Count the lines in the records below that contain the word "Rename", and give that figure alone.

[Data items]
BEGIN

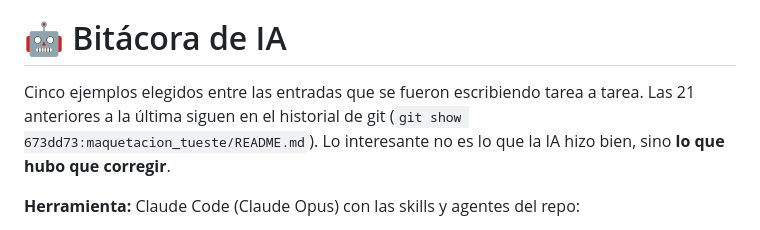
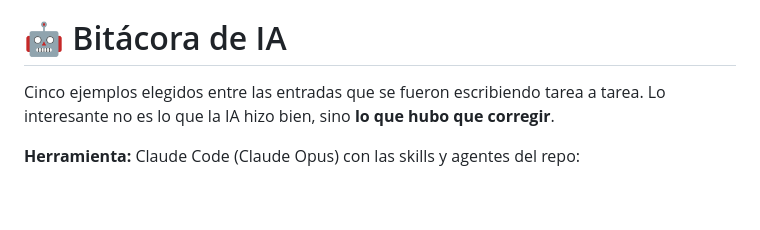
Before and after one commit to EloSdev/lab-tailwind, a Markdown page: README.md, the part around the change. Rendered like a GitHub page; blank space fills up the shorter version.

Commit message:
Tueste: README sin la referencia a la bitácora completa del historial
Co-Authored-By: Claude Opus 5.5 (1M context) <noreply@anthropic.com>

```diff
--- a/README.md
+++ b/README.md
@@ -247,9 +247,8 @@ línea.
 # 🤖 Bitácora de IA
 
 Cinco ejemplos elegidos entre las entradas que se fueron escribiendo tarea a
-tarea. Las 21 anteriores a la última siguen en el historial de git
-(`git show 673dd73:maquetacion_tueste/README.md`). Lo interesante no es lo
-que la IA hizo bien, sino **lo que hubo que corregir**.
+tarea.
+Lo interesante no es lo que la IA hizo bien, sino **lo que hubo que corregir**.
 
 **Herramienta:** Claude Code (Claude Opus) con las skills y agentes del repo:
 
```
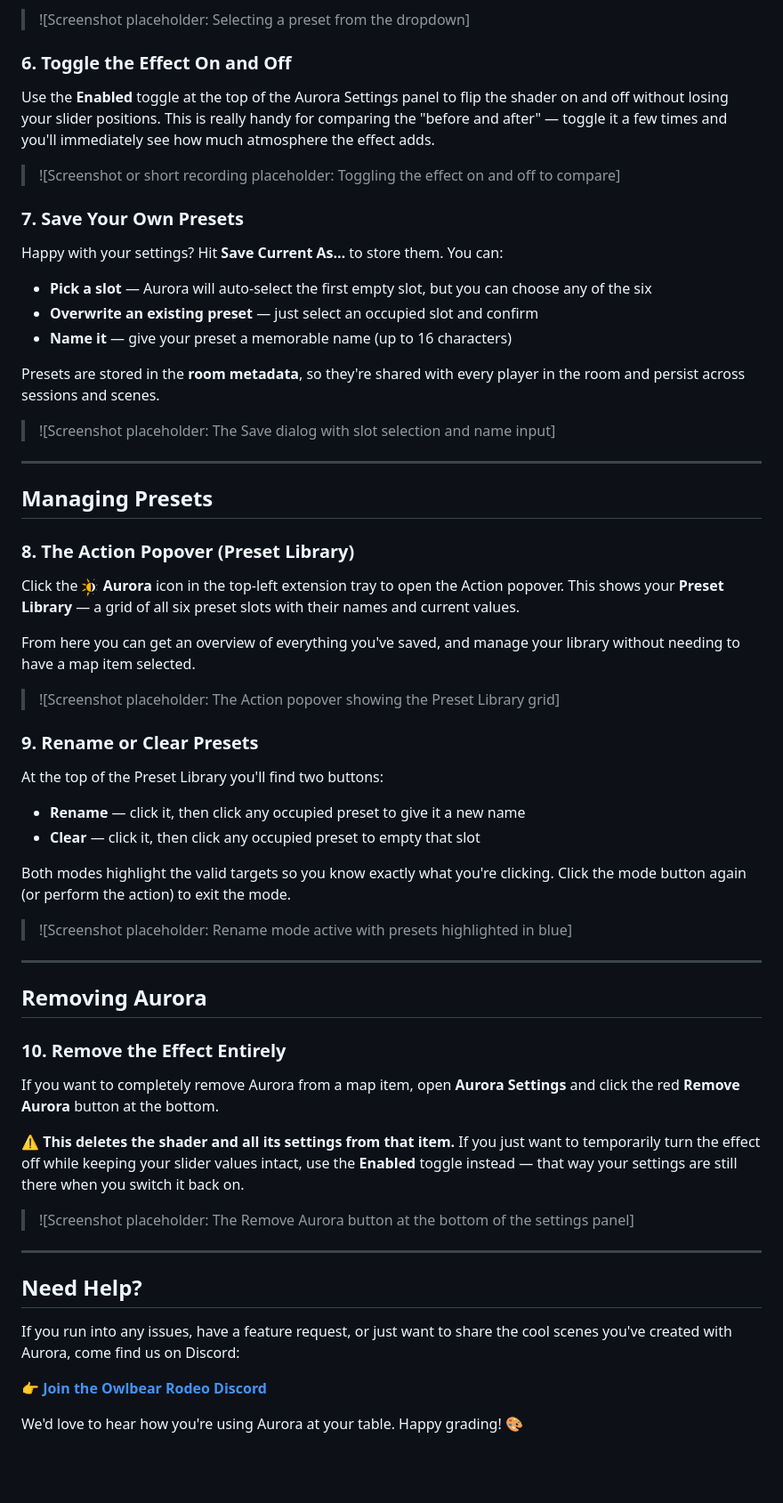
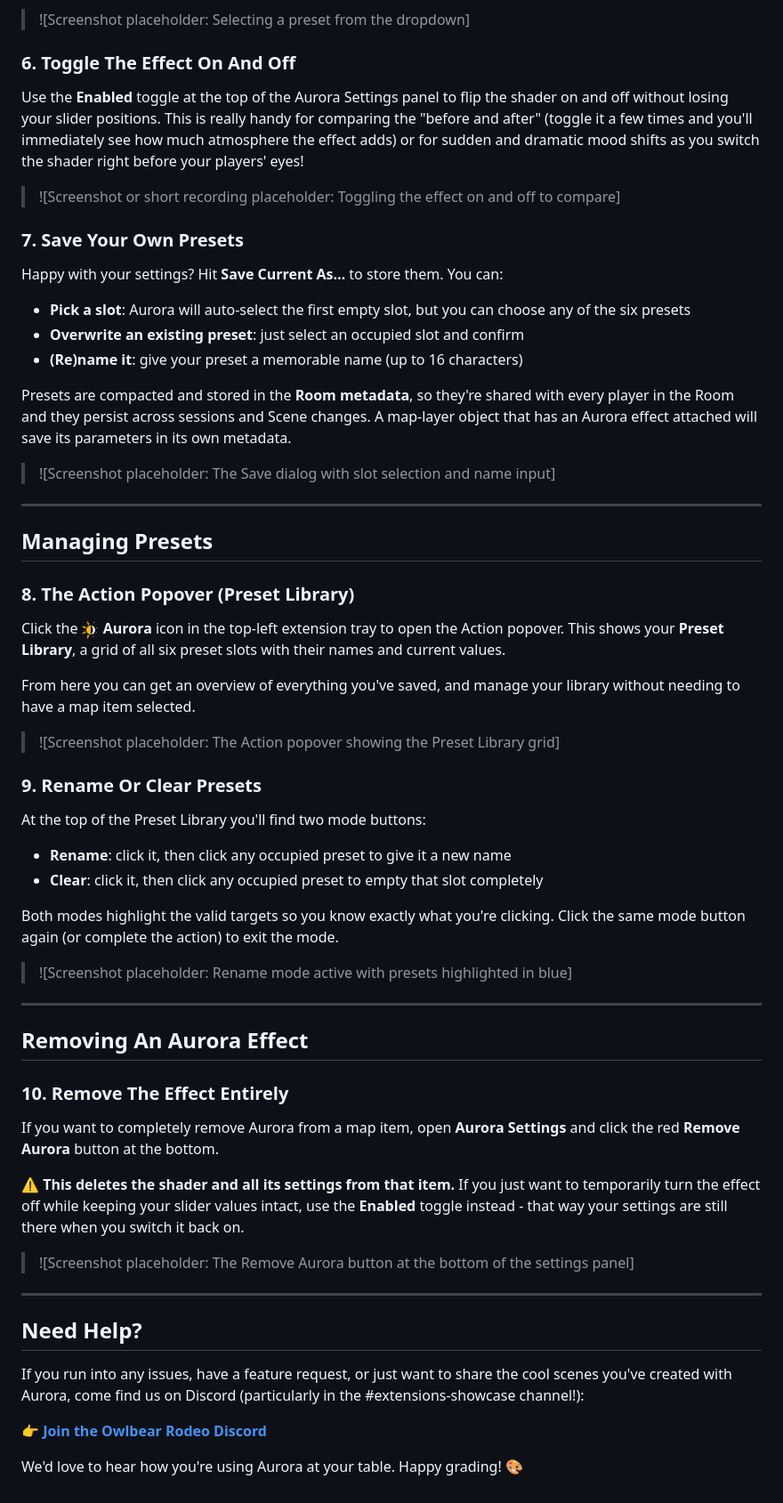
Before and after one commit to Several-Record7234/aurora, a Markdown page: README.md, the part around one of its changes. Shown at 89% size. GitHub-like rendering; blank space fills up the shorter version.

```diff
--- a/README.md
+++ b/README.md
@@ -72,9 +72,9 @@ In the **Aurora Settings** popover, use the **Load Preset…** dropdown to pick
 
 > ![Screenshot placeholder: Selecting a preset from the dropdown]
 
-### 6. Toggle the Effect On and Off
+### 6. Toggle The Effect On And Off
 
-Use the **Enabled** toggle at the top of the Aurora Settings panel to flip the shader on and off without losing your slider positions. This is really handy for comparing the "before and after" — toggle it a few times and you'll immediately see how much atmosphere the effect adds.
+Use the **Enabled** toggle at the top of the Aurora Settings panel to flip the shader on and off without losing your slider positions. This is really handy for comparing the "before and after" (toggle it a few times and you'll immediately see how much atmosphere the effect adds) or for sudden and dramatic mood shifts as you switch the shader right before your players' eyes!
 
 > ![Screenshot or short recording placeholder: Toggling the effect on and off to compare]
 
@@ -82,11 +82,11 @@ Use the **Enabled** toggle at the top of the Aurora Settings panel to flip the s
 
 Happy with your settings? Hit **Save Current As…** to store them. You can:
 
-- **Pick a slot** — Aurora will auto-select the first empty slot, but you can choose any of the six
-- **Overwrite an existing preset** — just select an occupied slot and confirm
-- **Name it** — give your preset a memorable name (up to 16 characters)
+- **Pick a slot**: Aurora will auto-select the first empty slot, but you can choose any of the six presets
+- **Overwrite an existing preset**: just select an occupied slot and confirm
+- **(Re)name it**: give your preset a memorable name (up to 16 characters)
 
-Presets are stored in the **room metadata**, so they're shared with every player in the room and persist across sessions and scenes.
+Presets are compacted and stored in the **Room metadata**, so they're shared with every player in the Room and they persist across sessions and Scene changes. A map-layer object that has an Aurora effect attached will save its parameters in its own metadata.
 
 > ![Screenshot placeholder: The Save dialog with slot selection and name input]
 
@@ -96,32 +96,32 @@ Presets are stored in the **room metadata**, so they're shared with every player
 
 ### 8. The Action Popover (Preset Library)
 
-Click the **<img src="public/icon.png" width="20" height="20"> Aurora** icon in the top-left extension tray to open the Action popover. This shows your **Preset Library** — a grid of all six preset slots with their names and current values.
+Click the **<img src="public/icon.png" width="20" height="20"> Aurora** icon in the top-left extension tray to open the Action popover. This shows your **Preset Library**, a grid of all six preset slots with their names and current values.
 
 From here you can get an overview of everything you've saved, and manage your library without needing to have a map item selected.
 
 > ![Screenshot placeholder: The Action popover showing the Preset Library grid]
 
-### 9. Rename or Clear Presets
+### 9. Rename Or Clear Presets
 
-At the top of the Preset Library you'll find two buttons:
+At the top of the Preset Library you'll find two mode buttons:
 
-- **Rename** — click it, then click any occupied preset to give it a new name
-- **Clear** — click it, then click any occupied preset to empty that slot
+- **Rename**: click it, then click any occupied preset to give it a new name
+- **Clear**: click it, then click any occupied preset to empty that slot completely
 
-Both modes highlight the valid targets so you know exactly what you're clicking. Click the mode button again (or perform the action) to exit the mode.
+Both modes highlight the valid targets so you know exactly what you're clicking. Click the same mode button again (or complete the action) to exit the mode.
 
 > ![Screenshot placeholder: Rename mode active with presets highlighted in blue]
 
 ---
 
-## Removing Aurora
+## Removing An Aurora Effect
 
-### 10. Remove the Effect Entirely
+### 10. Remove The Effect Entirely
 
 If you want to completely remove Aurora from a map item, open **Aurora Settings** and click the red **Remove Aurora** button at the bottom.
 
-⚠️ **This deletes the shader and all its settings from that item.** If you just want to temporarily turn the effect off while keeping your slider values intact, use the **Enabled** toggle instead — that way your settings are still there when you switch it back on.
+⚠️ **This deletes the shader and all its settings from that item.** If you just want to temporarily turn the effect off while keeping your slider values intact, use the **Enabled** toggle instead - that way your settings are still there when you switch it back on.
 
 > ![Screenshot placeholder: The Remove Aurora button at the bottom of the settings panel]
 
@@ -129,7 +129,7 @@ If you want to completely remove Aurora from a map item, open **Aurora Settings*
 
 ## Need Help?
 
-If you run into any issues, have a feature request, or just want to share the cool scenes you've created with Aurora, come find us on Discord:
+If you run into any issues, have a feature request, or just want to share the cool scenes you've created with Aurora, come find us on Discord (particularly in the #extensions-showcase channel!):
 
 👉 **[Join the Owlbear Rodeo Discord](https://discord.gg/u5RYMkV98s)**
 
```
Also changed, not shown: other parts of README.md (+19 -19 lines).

END

### Solution to the problem:
5